Lactation consultants – International Board Certified Lactation Consultants (IBCLCs) function and contribute as members of the maternal-child health team. They possess the specialized skills and knowledge to assist infants and mothers with breastfeeding.
Neonatal nurse practitioners – A neonatal nurse practitioner (NNP) is an advanced practice nurse who works closely with the neonatologist to ensure the highest level of care for all our babies in the NICU.
Neonatal nurses – Neonatal nurses are specially- trained nurses who care for babies with a variety of conditions, such as, prematurity, infection, congenital defects or surgical conditions.
Neonatologists – The neonatologists at Driscoll Children’s Hospital NICU are highly trained to handle the sickest and tiniest and most complex babies.
Occupational, physical and speech therapists - Occupational therapists help children acquire and successfully perform activities of daily living in their environment. Physical therapists assist patients to develop, maintain and restore overall functional ability by improving gross motor skills, strength, balance and coordination. Speech therapists, or speech-language pathologists, help patients improve speech, language, voice, feeding and swallowing problems.

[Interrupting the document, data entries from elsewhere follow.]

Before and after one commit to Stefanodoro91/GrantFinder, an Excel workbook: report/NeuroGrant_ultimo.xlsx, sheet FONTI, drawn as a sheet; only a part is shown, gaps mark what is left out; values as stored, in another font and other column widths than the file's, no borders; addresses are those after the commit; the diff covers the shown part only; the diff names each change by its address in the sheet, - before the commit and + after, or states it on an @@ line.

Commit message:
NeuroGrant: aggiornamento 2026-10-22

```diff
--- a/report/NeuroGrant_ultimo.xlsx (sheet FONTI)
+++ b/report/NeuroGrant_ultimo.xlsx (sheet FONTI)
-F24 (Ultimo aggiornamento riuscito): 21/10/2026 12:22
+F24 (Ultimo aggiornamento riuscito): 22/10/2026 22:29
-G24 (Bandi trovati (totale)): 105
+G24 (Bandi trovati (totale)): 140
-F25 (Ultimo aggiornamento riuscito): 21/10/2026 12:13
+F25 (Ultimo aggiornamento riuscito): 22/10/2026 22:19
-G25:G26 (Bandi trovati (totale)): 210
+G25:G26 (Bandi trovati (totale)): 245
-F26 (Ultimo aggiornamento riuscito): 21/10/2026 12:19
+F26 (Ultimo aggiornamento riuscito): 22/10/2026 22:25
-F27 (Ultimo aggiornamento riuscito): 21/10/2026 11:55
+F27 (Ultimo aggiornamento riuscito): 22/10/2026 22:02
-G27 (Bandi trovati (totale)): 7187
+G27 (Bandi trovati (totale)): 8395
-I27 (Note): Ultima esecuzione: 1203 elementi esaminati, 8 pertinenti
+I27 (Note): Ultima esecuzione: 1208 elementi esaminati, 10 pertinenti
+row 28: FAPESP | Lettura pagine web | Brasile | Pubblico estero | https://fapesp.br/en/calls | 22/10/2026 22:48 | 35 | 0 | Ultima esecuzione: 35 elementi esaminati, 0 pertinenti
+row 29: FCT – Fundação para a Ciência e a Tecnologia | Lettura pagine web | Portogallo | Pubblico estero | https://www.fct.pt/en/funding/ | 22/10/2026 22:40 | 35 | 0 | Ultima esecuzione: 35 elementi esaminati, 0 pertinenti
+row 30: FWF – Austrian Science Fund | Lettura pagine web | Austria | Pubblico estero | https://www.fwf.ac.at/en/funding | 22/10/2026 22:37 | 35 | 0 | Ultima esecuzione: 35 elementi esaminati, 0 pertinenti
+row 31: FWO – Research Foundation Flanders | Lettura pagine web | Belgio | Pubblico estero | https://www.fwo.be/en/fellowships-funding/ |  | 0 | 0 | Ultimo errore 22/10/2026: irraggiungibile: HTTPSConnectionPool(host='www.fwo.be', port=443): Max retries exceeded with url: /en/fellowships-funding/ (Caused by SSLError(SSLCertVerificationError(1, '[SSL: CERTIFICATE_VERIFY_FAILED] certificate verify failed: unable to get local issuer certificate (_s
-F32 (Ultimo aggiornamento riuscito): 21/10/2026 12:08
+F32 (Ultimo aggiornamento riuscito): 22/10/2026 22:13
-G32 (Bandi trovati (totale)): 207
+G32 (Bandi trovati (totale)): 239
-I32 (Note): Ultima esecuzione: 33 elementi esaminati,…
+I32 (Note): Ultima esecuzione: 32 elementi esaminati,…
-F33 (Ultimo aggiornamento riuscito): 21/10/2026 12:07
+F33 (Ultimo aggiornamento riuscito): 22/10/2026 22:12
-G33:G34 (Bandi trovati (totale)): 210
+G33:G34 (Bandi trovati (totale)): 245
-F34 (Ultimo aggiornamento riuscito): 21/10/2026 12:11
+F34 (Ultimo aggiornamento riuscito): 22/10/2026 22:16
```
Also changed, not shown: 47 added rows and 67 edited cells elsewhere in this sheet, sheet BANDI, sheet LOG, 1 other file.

Pharmacists – The NICU clinical pharmacist have extensive training in medication therapy management for the unique NICU patients. Our pharmacist rounds daily with the multidisciplinary team and provide valuable insight to ensure the safety and stewardship of the use of all medications used in the NICU.
Respiratory therapists –Respiratory Therapists provide continuous 24-hour coverage in our newborn intensive care unit (NICU). Our NICU respiratory therapists manage any infant who is on high-flow nasal cannula, mechanical ventilation (invasive or non-invasive), including conventional and high-frequency ventilation.

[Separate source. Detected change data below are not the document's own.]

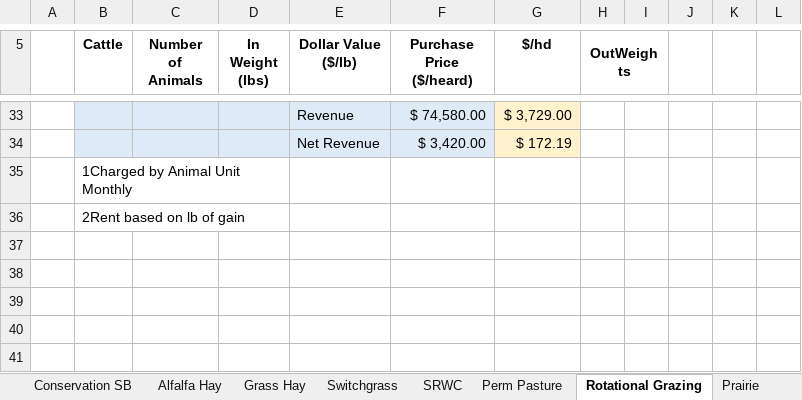
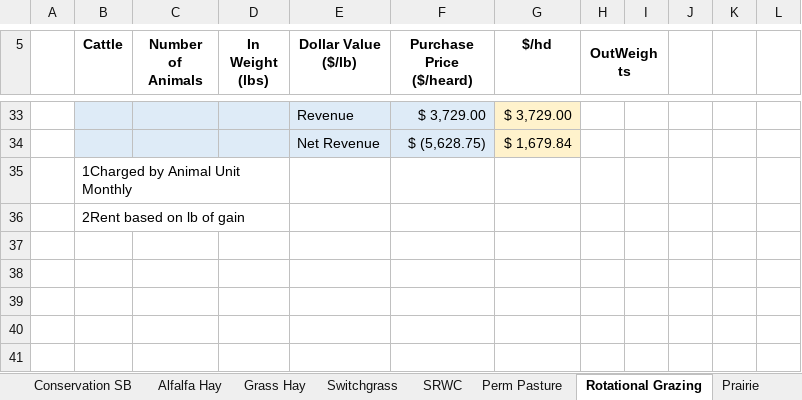
Before and after one commit to LESEM-PEWI/PEWI-People-in-Ecosystem-and-Watershed-Integration, an Excel workbook: edited_budgets.xlsx, sheet Rotational Grazing, drawn as a sheet; only a part is shown, gaps mark what is left out; values as stored, in another font and other column widths than the file's, no borders; removed rows and columns are numbered as before the commit, all else as after; the diff covers the shown part only; the diff names each change by its address in the sheet, - before the commit and + after, or states it on an @@ line.

```diff
--- a/edited_budgets.xlsx (sheet Rotational Grazing)
+++ b/edited_budgets.xlsx (sheet Rotational Grazing)
-F33 (Purchase Price ($/heard)): $ 74,580.00
+F33 (Purchase Price ($/heard)): $ 3,729.00
-row 34:  |  |  |  | Net Revenue | $ 3,420.00 | $ 172.19
+row 34:  |  |  |  | Net Revenue | $ (5,628.75) | $ 1,679.84
```
Also changed, not shown: 4 added rows, 4 removed rows and 20 edited cells elsewhere in this sheet, sheet Grass Hay, sheet C following SB, sheet SB following C, sheet Conservation SB, sheet Conservation C, sheet C following C, 1 more sheet, 2 other files.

Social Workers – The role of a social worker in the NICU is to support our patients and their families throughout their NICU experience and assist them with a successful transition to home. The support involved includes: assessing immediate circumstances, referral to community resources and agencies, assisting with lodging/ transportation and providing emotional support.
Featured (from left): Stephen Almond, MD, Pediatric Surgeon; Trish Carr, PhD, RNC-NIC, NEA-BC, Associate Chief Nursing Officer; Eric Hamon, President and CEO of Driscoll Health System; Miguel Deleon, MD, Neonatologist; Euming Chong, MD, Neonatologist and NICU Medical Director and Chris Joyal, MSN Ed., RN, CPN, NICU Director.
Driscoll’s Critical Care Transport Team
Driscoll’s Critical Care Transport Team transfers more than 800 neonatal and pediatric patients every year to or from Driscoll Children’s Hospital including local, state, national and even international facilities. Our highly trained team consists of registered nurses, registered respiratory therapists, paramedics and/or emergency medical technicians. Our critical care transport team maintains real-time communication with the accepting physician during all transport. Driscoll’s patient- and family-centered care approach is committed to providing the highest standard of care to our patients and their families.
If your baby needs to be transferred to Driscoll Children’s Hospital, please contact our dispatch center at toll free (800) 879-KIDS (5437).